What the task requires ::
Every record shown below is to be output exactly.

Records for the exercise ::
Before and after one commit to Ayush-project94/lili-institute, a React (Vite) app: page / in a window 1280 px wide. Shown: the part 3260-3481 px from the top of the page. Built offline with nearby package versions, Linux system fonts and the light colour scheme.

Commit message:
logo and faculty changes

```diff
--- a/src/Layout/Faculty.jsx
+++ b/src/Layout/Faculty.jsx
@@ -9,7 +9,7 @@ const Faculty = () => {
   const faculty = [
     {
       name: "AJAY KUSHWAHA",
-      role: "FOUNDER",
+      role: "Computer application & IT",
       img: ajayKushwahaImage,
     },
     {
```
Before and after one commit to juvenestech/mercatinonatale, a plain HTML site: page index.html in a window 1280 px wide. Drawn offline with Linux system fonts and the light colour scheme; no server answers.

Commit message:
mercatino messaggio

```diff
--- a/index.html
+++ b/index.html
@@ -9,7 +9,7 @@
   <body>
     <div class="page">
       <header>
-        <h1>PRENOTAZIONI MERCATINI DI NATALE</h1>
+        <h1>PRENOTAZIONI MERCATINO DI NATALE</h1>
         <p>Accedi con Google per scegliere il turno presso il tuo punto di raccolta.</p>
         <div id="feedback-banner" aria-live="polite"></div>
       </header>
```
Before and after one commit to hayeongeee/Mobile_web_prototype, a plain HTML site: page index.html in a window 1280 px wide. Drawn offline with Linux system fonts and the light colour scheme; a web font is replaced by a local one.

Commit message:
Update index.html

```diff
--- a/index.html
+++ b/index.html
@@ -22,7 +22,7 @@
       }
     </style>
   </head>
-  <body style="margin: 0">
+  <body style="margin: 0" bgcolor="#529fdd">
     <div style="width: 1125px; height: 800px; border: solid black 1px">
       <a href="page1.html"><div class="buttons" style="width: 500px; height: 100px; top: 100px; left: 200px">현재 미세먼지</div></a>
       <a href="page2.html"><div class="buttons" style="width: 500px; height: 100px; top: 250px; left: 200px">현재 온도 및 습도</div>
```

Result below ::
Before and after one commit to Ayush-project94/lili-institute, a React (Vite) app: page / in a window 1280 px wide. Shown: the part 3260-3481 px from the top of the page. Built offline with nearby package versions, Linux system fonts and the light colour scheme.

Commit message:
logo and faculty changes

```diff
--- a/src/Layout/Faculty.jsx
+++ b/src/Layout/Faculty.jsx
@@ -9,7 +9,7 @@ const Faculty = () => {
   const faculty = [
     {
       name: "AJAY KUSHWAHA",
-      role: "FOUNDER",
+      role: "Computer application & IT",
       img: ajayKushwahaImage,
     },
     {
```
Before and after one commit to juvenestech/mercatinonatale, a plain HTML site: page index.html in a window 1280 px wide. Drawn offline with Linux system fonts and the light colour scheme; no server answers.

Commit message:
mercatino messaggio

```diff
--- a/index.html
+++ b/index.html
@@ -9,7 +9,7 @@
   <body>
     <div class="page">
       <header>
-        <h1>PRENOTAZIONI MERCATINI DI NATALE</h1>
+        <h1>PRENOTAZIONI MERCATINO DI NATALE</h1>
         <p>Accedi con Google per scegliere il turno presso il tuo punto di raccolta.</p>
         <div id="feedback-banner" aria-live="polite"></div>
       </header>
```
Before and after one commit to hayeongeee/Mobile_web_prototype, a plain HTML site: page index.html in a window 1280 px wide. Drawn offline with Linux system fonts and the light colour scheme; a web font is replaced by a local one.

Commit message:
Update index.html

```diff
--- a/index.html
+++ b/index.html
@@ -22,7 +22,7 @@
       }
     </style>
   </head>
-  <body style="margin: 0">
+  <body style="margin: 0" bgcolor="#529fdd">
     <div style="width: 1125px; height: 800px; border: solid black 1px">
       <a href="page1.html"><div class="buttons" style="width: 500px; height: 100px; top: 100px; left: 200px">현재 미세먼지</div></a>
       <a href="page2.html"><div class="buttons" style="width: 500px; height: 100px; top: 250px; left: 200px">현재 온도 및 습도</div>
```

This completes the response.